───── Data provided

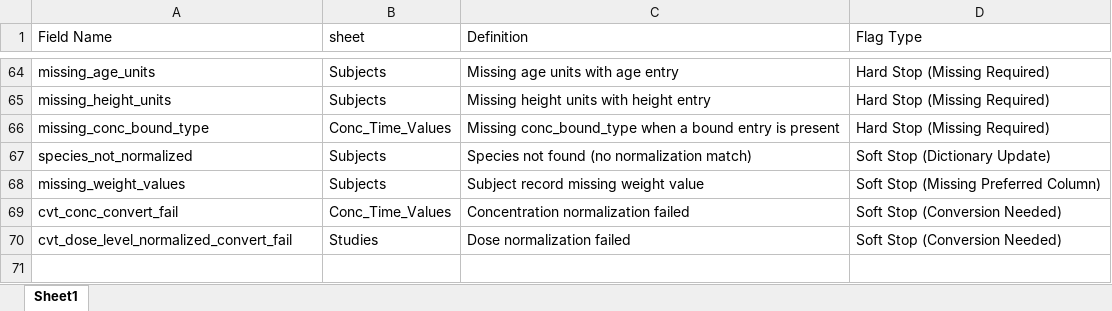
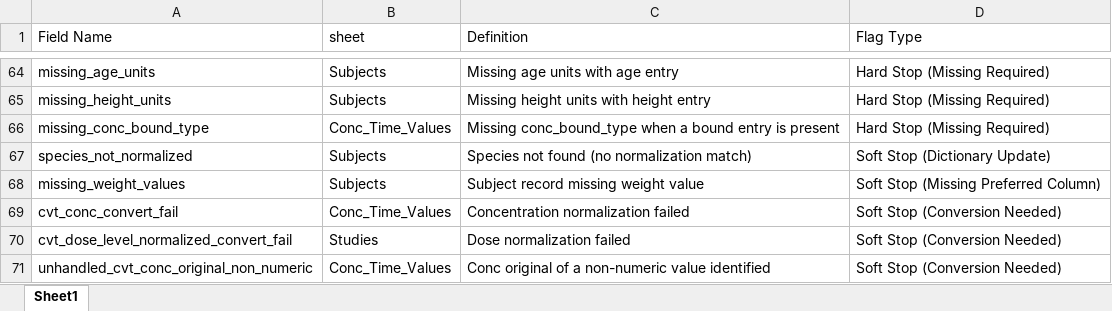
Before and after one commit to USEPA/CvTdbLoad, an Excel workbook: input/dictionaries/flag_map.xlsx, sheet Sheet1, drawn as a sheet; only a part is shown, gaps mark what is left out; values as stored, in another font and other column widths than the file's, no borders; the diff names each change by its address in the sheet, - before the commit and + after, or states it on an @@ line.

Commit message:
Flag map update.

```diff
--- a/input/dictionaries/flag_map.xlsx (sheet Sheet1)
+++ b/input/dictionaries/flag_map.xlsx (sheet Sheet1)
+row 71: unhandled_cvt_conc_original_non_numeric | Conc_Time_Values | Conc original of a non-numeric value identified | Soft Stop (Conversion Needed)
```
Also changed, not shown: 1 other file.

──────────

Work to complete: Each record should be written out again exactly, though without its pictures.

Reply:
Before and after one commit to USEPA/CvTdbLoad, an Excel workbook: input/dictionaries/flag_map.xlsx, sheet Sheet1, drawn as a sheet; only a part is shown, gaps mark what is left out; values as stored, in another font and other column widths than the file's, no borders; the diff names each change by its address in the sheet, - before the commit and + after, or states it on an @@ line.

Commit message:
Flag map update.

```diff
--- a/input/dictionaries/flag_map.xlsx (sheet Sheet1)
+++ b/input/dictionaries/flag_map.xlsx (sheet Sheet1)
+row 71: unhandled_cvt_conc_original_non_numeric | Conc_Time_Values | Conc original of a non-numeric value identified | Soft Stop (Conversion Needed)
```
Also changed, not shown: 1 other file.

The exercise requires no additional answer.